§ **Extracted entries**
=== Section Start ===
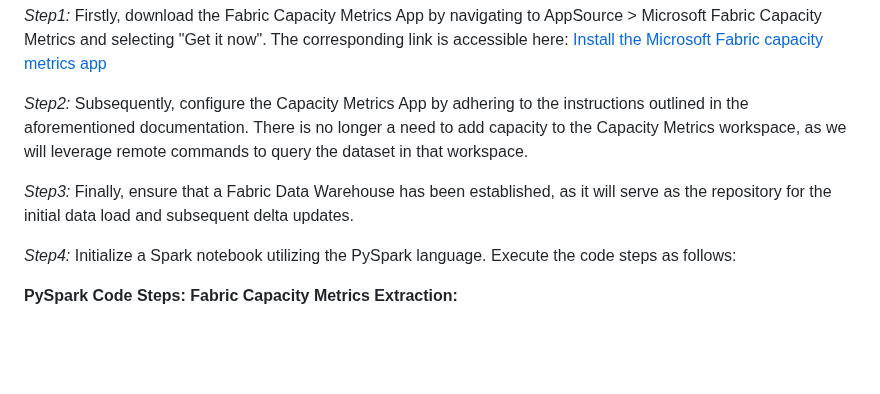
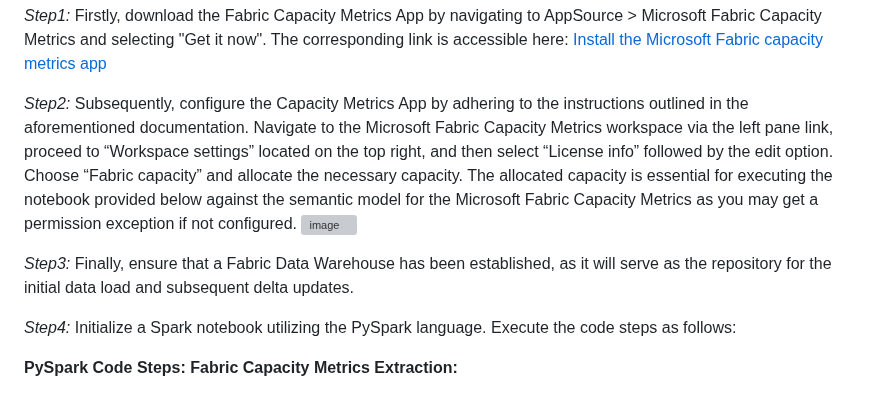
Before and after one commit to azurepocmain/fabricpocmain.github.io, a Markdown page: articles/fabric-capacity-metrics-extraction.md, the part around the change. Rendered like a GitHub page; blank space fills up the shorter version; grey boxes are pictures that could not be loaded.

Commit message:
Update fabric-capacity-metrics-extraction.md
correction, capacity needs to be assigned to the capacity workspace metrics

```diff
--- a/articles/fabric-capacity-metrics-extraction.md
+++ b/articles/fabric-capacity-metrics-extraction.md
@@ -14,10 +14,12 @@ Firstly, download the Fabric Capacity Metrics App by navigating to AppSource > M
 
 *Step2:*
 Subsequently, configure the Capacity Metrics App by adhering to the instructions outlined in the aforementioned documentation.
-There is no longer a need to add capacity to the Capacity Metrics workspace, as we will leverage remote commands to query the dataset in that workspace.
+Navigate to the Microsoft Fabric Capacity Metrics workspace via the left pane link, proceed to “Workspace settings” located on the top right, and then select “License info” followed by the edit option. Choose “Fabric capacity” and allocate the necessary capacity. The allocated capacity is essential for executing the notebook provided below against the semantic model for the Microsoft Fabric Capacity Metrics as you may get a permission exception  if not configured.
+![image](https://github.com/user-attachments/assets/f4dcb180-f3fc-4955-b947-bba6cc50aa5d)
+
 
 *Step3:*
-Finally, ensure that a Fabric Data Warehouse  has been established, as it will serve as the repository for the initial data load and subsequent delta updates.
+Finally, ensure that a Fabric Data Warehouse has been established, as it will serve as the repository for the initial data load and subsequent delta updates.
 
 *Step4:*
 Initialize a Spark notebook utilizing the PySpark language. Execute the code steps as follows:
```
=== Section End ===
§ **What is expected**
Please copy out each line of the data in which the word "github" occurs.

§ **Result for this exercise**
Before and after one commit to azurepocmain/fabricpocmain.github.io, a Markdown page: articles/fabric-capacity-metrics-extraction.md, the part around the change. Rendered like a GitHub page; blank space fills up the shorter version; grey boxes are pictures that could not be loaded.
+![image](https://github.com/user-attachments/assets/f4dcb180-f3fc-4955-b947-bba6cc50aa5d)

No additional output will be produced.